*Aim of the exercise:*
Among the entries, find the lines with the string "fontSize" and report them.

(Extracted records)
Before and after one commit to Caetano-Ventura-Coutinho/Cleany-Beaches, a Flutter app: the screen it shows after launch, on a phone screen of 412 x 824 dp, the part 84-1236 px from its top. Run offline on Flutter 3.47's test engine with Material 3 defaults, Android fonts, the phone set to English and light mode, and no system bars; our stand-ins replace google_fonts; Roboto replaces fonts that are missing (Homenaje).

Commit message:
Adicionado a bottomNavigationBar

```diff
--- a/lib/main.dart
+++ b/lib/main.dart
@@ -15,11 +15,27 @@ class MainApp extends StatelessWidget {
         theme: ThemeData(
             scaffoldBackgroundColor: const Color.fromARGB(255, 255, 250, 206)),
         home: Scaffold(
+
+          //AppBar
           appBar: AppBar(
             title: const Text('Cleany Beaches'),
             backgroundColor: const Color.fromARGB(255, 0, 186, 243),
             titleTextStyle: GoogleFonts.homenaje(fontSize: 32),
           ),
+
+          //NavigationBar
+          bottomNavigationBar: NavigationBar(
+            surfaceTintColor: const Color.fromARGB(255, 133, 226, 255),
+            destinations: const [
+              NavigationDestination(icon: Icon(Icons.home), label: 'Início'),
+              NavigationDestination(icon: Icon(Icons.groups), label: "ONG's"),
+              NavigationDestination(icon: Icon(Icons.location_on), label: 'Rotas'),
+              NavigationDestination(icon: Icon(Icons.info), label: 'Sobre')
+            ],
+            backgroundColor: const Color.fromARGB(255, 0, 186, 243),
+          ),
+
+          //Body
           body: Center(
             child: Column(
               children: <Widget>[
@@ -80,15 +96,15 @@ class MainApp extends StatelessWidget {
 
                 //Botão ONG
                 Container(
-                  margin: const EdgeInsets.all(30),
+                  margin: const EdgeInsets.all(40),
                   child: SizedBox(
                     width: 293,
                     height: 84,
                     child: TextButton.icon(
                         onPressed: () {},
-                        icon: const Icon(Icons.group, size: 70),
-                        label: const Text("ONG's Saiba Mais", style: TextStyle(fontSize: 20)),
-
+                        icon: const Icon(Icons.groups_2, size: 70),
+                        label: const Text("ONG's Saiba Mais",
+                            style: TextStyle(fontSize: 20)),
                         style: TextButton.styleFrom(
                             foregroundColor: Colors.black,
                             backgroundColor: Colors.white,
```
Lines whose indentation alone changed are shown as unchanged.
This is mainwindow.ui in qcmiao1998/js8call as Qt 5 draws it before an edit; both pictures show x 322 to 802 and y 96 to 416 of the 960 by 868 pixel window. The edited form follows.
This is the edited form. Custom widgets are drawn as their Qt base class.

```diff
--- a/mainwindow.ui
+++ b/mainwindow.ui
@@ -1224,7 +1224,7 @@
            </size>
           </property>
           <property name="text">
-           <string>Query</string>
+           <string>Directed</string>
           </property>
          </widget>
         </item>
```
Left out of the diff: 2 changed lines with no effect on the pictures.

*Problem solution:*
             titleTextStyle: GoogleFonts.homenaje(fontSize: 32),
-                        label: const Text("ONG's Saiba Mais", style: TextStyle(fontSize: 20)),
+                            style: TextStyle(fontSize: 20)),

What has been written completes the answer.